Tattoo Designs Around the World

Tattoo designs have long been regarded in countless places throughout the years as art with special, symbolic meanings. Although most of today’s tattoos are a modern way to express many different emotions artistically, there are still some cultures which use their unique tattoos to show their allegiance, religion, or identification.

Formal interest in tattoos as art has become increasingly pronounced. This is evidenced by popular television programs such as LA Ink and Miami Ink, which air on TLC, and Inked, which airs on A&E. There are even contemporary exhibitions for artists that feature tattoos specially crafted by talented artists and institutions. Many examples of body art are being incorporated into mainstream artists’ exhibitions.

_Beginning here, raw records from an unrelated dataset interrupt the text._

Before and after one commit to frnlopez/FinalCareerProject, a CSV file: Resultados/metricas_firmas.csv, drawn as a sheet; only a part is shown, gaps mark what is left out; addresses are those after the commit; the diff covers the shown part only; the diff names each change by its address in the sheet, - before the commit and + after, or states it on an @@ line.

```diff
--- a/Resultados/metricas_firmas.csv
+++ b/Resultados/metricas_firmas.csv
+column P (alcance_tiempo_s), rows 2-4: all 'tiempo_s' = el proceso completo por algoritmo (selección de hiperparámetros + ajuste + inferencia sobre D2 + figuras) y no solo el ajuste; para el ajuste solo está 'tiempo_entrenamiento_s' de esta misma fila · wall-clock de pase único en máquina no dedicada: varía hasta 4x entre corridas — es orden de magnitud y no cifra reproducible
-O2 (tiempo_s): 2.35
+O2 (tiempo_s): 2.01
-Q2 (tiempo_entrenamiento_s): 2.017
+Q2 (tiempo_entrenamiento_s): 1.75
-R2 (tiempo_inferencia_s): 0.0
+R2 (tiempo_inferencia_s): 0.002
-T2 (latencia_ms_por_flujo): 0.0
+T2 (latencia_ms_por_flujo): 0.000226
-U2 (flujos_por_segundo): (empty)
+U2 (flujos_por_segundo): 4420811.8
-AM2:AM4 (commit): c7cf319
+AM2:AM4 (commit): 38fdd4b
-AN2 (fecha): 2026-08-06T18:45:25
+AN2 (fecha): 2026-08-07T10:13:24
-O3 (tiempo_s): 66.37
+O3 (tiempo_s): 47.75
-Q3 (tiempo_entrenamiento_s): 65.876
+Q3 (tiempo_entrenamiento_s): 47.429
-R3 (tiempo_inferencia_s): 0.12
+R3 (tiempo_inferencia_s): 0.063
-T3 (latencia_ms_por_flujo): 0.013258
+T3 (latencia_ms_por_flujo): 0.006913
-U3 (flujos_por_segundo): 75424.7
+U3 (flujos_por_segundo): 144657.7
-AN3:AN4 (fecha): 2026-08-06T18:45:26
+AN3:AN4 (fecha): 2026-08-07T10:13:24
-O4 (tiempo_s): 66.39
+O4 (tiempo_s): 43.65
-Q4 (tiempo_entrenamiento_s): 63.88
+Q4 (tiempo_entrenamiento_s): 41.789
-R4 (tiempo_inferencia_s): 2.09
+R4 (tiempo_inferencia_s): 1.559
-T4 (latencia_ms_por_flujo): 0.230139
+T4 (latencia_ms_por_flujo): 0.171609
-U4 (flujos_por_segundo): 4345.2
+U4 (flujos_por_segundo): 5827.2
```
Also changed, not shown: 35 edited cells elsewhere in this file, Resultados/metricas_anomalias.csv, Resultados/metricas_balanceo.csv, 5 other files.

In many cultures, tattooing is an ancient tradition of religion and spirituality that has been implemented from the very roots of history. In Thailand, Laos, and Cambodia, the yantra tattoo design is used to promote good luck and ward off evil. Certain tribal groups in the Philippines believe that their tattoos have magical qualities of protection, and most of them are designed according to their life accomplishments or status within the tribe. In Herzegovina and Bosnia, many Catholic Croats decorate themselves with Christian tattoo designs in an effort to protect themselves.

Tattoos have functioned for many as a rite of passage. Some traditional indigenous cultures have special tattoo designs for adolescents to bear during their transition into adulthood. Tattoos may also have served as marks of rank and status within a leadership situation. Besides being a proclamation of one’s beliefs, they may also be decoration for acts of bravery or punishment, love pledges, fertility marks, and protection against evil spirits.

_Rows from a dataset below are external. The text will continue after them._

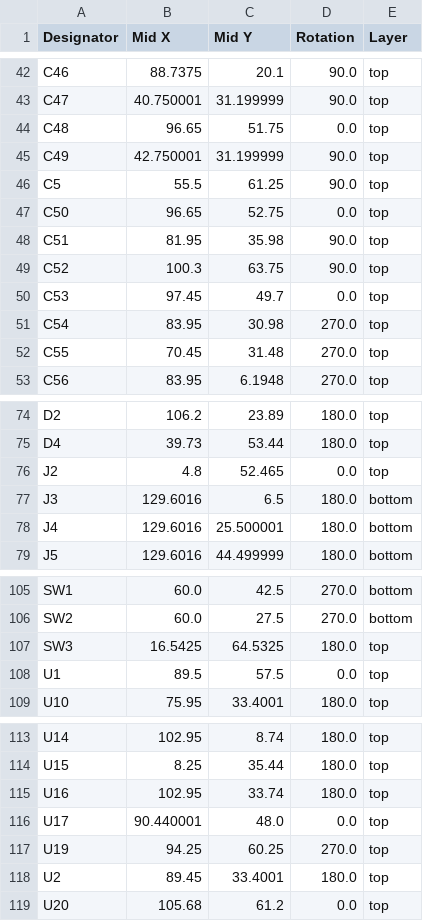
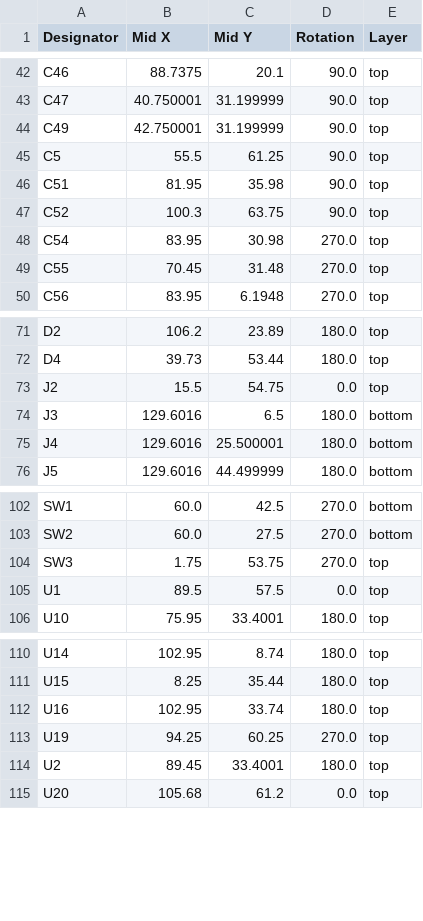
Before and after one commit to Jacob-Lundstrom/lcr-meter-hardware, a CSV file: lcr-meter/production/positions.csv, drawn as a sheet; only a part is shown, gaps mark what is left out.

```diff
--- a/lcr-meter/production/positions.csv
+++ b/lcr-meter/production/positions.csv
@@ -43,9 +43,6 @@ C46,88.7375,20.1,90.0,top
 C47,40.750001,31.199999,90.0,top
-C48,96.65,51.75,0.0,top
 C49,42.750001,31.199999,90.0,top
 C5,55.5,61.25,90.0,top
-C50,96.65,52.75,0.0,top
 C51,81.95,35.98,90.0,top
 C52,100.3,63.75,90.0,top
-C53,97.45,49.7,0.0,top
 C54,83.95,30.98,270.0,top
@@ -75,3 +72,3 @@ D2,106.2,23.89,180.0,top
 D4,39.73,53.44,180.0,top
-J2,4.8,52.465,0.0,top
+J2,15.5,54.75,0.0,top
 J3,129.6016,6.5,180.0,bottom
@@ -106,3 +103,3 @@ SW1,60.0,42.5,270.0,bottom
 SW2,60.0,27.5,270.0,bottom
-SW3,16.5425,64.5325,180.0,top
+SW3,1.75,53.75,270.0,top
 U1,89.5,57.5,0.0,top
@@ -115,3 +112,2 @@ U15,8.25,35.44,180.0,top
 U16,102.95,33.74,180.0,top
-U17,90.440001,48.0,0.0,top
 U19,94.25,60.25,270.0,top
```
Also changed, not shown: lcr-meter/production/bom.csv, lcr-meter/production/designators.csv, 19 other files.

In many parts of the world, tattoos have made a big comeback in popularity, most noticeably in North America, South America, Europe, and Japan. There has been a remarkable influx of new artists into the tattoo industry, and many of them have been trained in fine arts. Along with great advancements in technology, the creation of special and unique art, and the refinement of pigments, the quality of the tattoos being created today is better than ever.

The impact behind each design varies with different places and people. Many designs are of loved ones to show how one feels about their spouse, child, or perhaps a sibling. Some choose to have loved ones who have passed away immortalized in the form of a tattoo on their own body. Even convicts and members of criminal gangs have their own special tattoo designs that identify themselves to each other.

Many tattoo designs that are still regularly used today have roots in old traditions from all over the world. The Koi fish, an important fixture in Asian history, symbolizes perseverance, strength of character, and longevity. Another often-used design from the Asian culture is the dragon, which represents majestic supernatural powers. The commonly utilized barbed wire is used to denote one’s deeds in prison. It was adopted by the Latino culture and made into a pop-culture staple by Pamela Anderson when she starred in the film “Barb Wire.” Most of the tattoo designs we see today are, in fact, important historical symbols from all over the globe.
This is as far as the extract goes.